Bradycardia is a condition characterized by a slow or irregular heart rhythm, usually fewer than 60 beats per minute. At this rate, the heart is unable to pump enough oxygen-rich blood to the body during normal activity or exercise, causing dizziness, fatigue, shortness of breath or fainting spells. Pacemakers are the most common way to treat bradycardia to help restore the heart's normal rhythm and relieve symptoms by sending electrical impulses to the heart to increase the heart rate.
Northside Hospital today announced that it is one of the first hospitals in Florida to offer the world's smallest pacemaker for patients with bradycardia. The Micra(R) Transcatheter Pacing System (TPS) is now approved for Medicare reimbursement, providing patients the most advanced pacing technology in a size comparable to a large vitamin.

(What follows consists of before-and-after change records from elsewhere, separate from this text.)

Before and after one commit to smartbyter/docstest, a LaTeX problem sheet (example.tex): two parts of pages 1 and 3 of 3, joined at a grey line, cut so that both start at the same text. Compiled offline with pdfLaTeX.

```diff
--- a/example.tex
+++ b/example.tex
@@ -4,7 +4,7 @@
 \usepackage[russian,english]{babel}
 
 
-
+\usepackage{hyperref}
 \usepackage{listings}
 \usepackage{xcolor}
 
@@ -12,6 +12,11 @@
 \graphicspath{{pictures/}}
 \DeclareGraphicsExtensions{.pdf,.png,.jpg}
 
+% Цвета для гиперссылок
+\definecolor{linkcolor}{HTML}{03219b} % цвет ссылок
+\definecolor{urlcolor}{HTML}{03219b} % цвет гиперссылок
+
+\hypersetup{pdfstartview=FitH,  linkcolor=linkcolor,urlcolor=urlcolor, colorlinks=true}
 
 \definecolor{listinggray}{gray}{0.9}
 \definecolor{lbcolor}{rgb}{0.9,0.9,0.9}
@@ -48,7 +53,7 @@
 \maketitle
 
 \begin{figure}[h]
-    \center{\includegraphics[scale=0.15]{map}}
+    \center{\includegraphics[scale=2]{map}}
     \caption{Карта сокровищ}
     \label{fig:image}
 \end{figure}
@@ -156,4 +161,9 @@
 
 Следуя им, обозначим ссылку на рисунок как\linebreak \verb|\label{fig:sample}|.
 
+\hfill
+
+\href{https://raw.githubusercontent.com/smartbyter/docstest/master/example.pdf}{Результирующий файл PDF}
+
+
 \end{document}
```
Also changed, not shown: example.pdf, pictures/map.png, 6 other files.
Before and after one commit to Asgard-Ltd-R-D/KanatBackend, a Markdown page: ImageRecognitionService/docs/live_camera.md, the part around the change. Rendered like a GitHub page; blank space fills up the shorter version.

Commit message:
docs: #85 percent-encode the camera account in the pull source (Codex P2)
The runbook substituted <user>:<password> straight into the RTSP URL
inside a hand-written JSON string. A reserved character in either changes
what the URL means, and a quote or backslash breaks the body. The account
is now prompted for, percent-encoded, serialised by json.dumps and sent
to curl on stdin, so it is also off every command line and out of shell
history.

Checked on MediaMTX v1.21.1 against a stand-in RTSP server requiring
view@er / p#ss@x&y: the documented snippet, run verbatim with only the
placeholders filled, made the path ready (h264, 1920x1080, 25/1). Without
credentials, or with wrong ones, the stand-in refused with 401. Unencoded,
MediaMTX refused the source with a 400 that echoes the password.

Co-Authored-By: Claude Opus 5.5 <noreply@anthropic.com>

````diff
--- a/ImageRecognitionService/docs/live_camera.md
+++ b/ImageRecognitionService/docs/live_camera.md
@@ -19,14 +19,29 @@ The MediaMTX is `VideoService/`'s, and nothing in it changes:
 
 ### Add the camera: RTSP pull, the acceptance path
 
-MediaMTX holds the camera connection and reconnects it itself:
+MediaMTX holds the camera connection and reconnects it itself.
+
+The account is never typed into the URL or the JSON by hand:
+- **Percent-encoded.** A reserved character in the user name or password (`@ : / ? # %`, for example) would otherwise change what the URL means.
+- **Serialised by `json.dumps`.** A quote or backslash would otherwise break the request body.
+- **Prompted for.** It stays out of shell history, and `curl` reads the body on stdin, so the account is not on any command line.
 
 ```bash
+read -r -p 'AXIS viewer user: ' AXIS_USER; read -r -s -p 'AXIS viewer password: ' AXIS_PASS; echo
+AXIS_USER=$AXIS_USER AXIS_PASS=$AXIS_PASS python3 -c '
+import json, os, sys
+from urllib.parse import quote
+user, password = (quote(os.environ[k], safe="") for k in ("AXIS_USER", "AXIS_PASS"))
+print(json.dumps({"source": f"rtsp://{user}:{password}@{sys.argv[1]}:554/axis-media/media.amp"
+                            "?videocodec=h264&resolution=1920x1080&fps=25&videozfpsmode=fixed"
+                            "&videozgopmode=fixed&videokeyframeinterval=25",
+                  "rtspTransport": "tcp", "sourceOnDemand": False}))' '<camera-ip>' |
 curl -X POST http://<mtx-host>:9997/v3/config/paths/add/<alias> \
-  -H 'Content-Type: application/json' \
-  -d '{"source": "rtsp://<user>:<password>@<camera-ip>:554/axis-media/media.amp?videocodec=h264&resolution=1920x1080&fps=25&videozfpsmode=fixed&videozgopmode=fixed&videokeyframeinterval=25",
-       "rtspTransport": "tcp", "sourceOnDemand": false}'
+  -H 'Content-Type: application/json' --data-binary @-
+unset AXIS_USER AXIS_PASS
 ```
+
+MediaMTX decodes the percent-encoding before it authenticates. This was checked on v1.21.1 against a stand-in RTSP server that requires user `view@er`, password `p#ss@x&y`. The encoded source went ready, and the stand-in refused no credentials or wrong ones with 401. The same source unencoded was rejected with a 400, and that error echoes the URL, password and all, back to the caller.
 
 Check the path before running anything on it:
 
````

The first procedure at Northside Hospital was performed on April 20, 2018 by Robert Sheppard, MD, FACC, FHRS, Medical Director of the Cardiac Electrophysiology Lab at Northside Hospital.
The Micra TPS was approved by the U.S. Food and Drug Administration in April 2016, and has been granted Medicare reimbursement, allowing broad patient access to the novel pacing technology.